Description A small, usually fast-growing and fairly short-lived tree. Shoots green, with a whitish to pink or violet waxy coating when young. Branches smooth, brittle, and retain a fresh green colour rather than forming a bark of dead, protective tissue. Bark pale gray to light brown, deeply cleft into broad ridges, and scaly. Leaves light green, turning yellow or red during fall, pinnately compound, three to seven leaflets. Leaflets 5–10 cm. long and 3–7 cm. wide, margins slightly serrated. Flowers small, on drooping racemes 10–20 cm. long. Seeds paired samaras, each slender, 1–2 cm. long, with a 2–3 cm. curved wing.
Dimensions Height: 9-18 m. (30-60 ft.)
Diameter: 0.8 m. (2 1/2 ft.).
Habitat Canyons & valleys, Cities, suburbs & towns, Fields, Watersides (fresh).
Range Northwest, Southeast, Great Lakes, Texas, Rocky Mountains, Western Canada, Plains, Southwest, New England, California, Mid-Atlantic, Florida.
Discussion Often has several trunks and can form impenetrable thickets. Simple leaves occasionally present; technically, these are single-leaflet compound leaves. Although some other maples have trifoliate leaves, only A. negundo regularly displays more than three leaflets.
Commercial use for decorative applications; turned items, bowls, stem-ware, pens. Primarily burl wood and injured wood, which develops a red stain.
Comments In the Rocky Mt. area, A. negundo var. interior is native. Var. negundo is apparently introduced in the Pacific Northwest. The species is a rapid grower, tolerant of city conditions, subject to wind and ice damage, and relatively short-lived. A well-grown box elder can make an attractive, drought-tolerant shade tree.
Exposure Preference Sun.
Native Distribution Maine to Manitoba, s. to n. Florida & e. Texas; also n. California to Colorado, s. to s. Mexico
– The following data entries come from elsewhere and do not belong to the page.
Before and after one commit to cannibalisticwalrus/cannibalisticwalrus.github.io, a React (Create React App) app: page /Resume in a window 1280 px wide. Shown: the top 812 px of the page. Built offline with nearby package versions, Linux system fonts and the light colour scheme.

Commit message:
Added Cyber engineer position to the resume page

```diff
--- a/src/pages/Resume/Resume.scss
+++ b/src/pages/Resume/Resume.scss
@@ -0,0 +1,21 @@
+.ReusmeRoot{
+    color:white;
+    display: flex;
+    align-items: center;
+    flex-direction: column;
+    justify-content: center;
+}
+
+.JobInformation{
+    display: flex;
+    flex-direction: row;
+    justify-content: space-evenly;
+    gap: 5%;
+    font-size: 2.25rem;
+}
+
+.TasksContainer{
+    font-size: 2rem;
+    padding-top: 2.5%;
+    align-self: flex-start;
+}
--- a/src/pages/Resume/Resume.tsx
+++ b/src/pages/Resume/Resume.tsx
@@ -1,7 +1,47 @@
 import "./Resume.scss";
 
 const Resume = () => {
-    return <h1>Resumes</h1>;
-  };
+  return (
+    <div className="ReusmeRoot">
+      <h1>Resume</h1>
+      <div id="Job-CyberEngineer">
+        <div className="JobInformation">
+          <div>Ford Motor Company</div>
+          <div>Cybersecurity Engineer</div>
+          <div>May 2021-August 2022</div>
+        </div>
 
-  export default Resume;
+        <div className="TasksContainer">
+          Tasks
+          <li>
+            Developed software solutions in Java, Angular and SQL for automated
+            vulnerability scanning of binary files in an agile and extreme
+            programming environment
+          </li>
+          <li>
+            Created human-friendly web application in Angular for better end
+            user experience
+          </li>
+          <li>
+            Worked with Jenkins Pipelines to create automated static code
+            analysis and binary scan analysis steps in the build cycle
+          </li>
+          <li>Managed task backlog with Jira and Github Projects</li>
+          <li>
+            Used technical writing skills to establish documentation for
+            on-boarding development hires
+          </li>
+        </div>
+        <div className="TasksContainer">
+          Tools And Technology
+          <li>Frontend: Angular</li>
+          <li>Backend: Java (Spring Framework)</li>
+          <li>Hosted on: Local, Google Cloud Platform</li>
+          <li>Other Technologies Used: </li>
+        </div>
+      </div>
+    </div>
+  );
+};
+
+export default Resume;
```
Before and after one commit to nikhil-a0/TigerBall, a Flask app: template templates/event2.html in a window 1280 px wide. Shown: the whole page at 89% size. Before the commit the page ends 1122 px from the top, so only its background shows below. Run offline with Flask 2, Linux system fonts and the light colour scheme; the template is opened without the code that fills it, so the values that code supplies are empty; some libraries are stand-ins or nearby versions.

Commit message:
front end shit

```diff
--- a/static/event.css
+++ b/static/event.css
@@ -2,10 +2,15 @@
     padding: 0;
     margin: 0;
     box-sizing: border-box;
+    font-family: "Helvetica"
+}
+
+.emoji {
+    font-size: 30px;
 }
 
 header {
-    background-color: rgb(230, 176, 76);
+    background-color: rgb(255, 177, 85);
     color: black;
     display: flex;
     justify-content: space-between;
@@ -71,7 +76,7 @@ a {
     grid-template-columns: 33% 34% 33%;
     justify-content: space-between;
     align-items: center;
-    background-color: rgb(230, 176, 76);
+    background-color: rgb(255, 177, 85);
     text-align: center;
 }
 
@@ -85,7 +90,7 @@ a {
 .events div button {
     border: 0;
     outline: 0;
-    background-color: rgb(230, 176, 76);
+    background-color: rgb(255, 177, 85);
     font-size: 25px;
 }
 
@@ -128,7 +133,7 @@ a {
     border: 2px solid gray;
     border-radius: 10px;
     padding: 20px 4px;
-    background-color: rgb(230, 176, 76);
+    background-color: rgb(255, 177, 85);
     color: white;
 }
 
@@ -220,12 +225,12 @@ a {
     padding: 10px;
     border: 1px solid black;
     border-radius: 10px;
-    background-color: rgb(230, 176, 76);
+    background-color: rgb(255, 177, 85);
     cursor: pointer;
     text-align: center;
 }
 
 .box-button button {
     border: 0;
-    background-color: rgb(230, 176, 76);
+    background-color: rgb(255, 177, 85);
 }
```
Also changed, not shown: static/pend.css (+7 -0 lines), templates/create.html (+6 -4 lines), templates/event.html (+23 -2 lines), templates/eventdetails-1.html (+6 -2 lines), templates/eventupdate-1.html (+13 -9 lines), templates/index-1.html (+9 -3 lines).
Site Preference Moist woods; stream banks; floodplains
Soil Preference Variable.
Wildlife Value Winged fruit attracts birds and squirrels.